Other corporations have followed suit and have been very successful. Unfortunately, most skater-owned brands cannot offer what these huge companies can because their budget and influence outside of skateboarding isn’t impressive.

Core skate brands offer more than sponsorship but they also serve as a hub in the skate community by sponsoring events, putting demos and trips together or just making decisions. These factors often contribute to missing out on competing with the big brands.

Competing is tough when a core brand is trying to progress the sport and support the community it participates in while the big corporations are simply trying to move units.

“Core skateboard companies owned by skaters haven’t adjusted to what the consumer really desires from that skateboard company,” said FTC Sacramento skate shop co-owner Edward Lee.

These businesses don’t see skateboarding the same way the contributors do. The product that is sold to simply do the act is such a small portion of what skateboarding really is. But because you can’t buy style, speed or aggression, the corporations are going to try to offer their version of the ideal skater to you.

Additionally, it is difficult to be a skateboarder and vote with your wallet when it comes to supporting brands you might like – appearances are deceiving. For example, Vans shoes is owned by VF Corporation, the largest apparel corporation in the world. The highly respected East Coast brand Zoo York is owned by Iconix which owns Ed Hardy and Rocawear. 

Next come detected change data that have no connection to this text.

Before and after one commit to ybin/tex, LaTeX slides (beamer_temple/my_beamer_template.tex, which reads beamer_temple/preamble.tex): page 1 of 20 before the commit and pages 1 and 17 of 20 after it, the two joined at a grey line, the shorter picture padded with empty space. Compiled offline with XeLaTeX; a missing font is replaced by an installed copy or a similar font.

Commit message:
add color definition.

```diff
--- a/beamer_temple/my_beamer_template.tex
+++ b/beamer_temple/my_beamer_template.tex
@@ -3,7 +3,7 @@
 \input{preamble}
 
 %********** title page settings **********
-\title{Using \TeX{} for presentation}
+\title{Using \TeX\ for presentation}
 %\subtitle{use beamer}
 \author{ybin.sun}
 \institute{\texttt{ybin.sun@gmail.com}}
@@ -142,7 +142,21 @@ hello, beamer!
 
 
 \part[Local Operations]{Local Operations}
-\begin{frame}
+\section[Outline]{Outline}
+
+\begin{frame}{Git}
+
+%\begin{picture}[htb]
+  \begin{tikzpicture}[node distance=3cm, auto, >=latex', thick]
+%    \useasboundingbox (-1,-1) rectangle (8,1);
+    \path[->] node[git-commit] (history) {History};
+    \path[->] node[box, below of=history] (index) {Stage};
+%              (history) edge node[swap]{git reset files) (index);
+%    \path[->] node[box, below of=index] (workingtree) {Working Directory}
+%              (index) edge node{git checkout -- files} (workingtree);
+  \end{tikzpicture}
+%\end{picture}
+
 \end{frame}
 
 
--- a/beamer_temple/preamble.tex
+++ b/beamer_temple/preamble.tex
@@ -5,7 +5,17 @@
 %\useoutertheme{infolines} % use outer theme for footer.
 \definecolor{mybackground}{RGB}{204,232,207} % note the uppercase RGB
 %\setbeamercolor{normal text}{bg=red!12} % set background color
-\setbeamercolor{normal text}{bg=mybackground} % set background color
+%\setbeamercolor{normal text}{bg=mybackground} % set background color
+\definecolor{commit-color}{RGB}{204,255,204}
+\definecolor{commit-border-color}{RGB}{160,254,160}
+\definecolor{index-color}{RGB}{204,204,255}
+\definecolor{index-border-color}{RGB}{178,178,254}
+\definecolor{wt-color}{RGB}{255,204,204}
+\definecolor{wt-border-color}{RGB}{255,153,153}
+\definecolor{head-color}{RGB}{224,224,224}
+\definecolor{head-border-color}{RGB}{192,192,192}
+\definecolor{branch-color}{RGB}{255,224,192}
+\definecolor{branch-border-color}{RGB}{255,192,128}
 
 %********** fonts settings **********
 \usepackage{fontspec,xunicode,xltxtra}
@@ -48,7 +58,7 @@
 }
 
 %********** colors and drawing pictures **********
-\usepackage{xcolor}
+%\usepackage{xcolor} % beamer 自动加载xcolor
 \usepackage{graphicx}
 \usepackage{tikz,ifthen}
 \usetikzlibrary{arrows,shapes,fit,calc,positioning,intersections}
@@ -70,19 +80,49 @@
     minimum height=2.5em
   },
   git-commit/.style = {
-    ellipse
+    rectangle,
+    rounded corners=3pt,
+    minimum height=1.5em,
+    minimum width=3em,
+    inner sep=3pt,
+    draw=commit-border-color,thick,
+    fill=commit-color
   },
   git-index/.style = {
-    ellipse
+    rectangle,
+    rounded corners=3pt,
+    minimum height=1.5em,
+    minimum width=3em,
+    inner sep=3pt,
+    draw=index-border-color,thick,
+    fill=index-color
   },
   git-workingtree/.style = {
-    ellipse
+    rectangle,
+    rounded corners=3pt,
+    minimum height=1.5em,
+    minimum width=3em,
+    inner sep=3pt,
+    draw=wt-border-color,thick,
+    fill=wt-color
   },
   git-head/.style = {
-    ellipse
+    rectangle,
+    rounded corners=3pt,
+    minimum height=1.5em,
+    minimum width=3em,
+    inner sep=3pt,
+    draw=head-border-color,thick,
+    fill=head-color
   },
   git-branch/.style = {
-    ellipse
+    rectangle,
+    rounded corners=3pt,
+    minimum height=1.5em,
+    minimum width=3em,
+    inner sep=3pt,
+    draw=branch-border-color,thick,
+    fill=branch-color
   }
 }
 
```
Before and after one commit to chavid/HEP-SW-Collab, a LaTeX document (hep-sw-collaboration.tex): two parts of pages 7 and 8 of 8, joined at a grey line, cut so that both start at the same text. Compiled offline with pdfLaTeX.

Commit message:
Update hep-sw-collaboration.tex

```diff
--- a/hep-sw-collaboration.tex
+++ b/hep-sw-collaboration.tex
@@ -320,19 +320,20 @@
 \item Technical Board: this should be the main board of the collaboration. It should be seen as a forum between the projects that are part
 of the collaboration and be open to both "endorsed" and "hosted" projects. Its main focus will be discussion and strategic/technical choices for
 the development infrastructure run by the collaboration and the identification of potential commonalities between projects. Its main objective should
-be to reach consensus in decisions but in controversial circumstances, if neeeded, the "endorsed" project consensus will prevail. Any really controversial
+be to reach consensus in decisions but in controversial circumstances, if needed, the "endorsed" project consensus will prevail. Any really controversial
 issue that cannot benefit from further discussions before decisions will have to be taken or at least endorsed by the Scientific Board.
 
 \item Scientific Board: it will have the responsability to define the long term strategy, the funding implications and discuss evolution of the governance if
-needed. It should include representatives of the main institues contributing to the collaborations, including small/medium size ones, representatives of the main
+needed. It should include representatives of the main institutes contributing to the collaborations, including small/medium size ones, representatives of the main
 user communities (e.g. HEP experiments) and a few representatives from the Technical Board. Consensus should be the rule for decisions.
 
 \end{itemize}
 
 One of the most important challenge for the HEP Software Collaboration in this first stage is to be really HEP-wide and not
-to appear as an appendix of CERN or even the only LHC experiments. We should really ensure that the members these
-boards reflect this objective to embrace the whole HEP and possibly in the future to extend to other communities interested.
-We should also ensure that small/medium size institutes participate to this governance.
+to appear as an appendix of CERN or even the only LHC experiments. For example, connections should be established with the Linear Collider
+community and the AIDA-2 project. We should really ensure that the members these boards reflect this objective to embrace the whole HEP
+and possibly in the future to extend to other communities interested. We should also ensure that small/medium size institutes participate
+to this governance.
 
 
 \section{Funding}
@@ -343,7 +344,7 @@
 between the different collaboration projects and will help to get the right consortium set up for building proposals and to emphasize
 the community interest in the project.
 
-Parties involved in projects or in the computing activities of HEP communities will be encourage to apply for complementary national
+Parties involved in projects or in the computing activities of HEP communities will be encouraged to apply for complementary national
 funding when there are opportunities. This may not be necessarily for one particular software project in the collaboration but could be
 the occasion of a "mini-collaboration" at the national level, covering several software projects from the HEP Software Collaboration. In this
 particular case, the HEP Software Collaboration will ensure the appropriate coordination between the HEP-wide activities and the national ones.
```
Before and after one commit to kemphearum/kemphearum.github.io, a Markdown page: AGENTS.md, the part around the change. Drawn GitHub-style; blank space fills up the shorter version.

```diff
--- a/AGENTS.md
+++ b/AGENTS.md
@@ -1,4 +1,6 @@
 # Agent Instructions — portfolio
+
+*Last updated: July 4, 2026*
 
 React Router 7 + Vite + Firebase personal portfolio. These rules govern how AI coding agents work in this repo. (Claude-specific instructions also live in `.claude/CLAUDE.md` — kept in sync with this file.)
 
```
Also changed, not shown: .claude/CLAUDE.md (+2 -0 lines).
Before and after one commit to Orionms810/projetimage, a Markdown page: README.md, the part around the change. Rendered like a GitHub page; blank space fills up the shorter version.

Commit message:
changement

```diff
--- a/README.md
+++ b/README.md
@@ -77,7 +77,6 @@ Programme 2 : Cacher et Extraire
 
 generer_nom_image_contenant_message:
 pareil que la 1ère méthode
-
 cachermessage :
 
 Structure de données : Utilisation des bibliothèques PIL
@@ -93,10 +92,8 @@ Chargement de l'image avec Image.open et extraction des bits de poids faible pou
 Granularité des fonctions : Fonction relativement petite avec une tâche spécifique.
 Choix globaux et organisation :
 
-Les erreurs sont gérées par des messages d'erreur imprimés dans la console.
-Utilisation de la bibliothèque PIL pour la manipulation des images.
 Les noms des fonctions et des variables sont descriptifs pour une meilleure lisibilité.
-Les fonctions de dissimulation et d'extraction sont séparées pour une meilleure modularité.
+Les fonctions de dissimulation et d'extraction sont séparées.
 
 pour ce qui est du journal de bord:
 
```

This shows us the big brand take over is already happening and only time will tell how far the skate community is willing to accept their presence.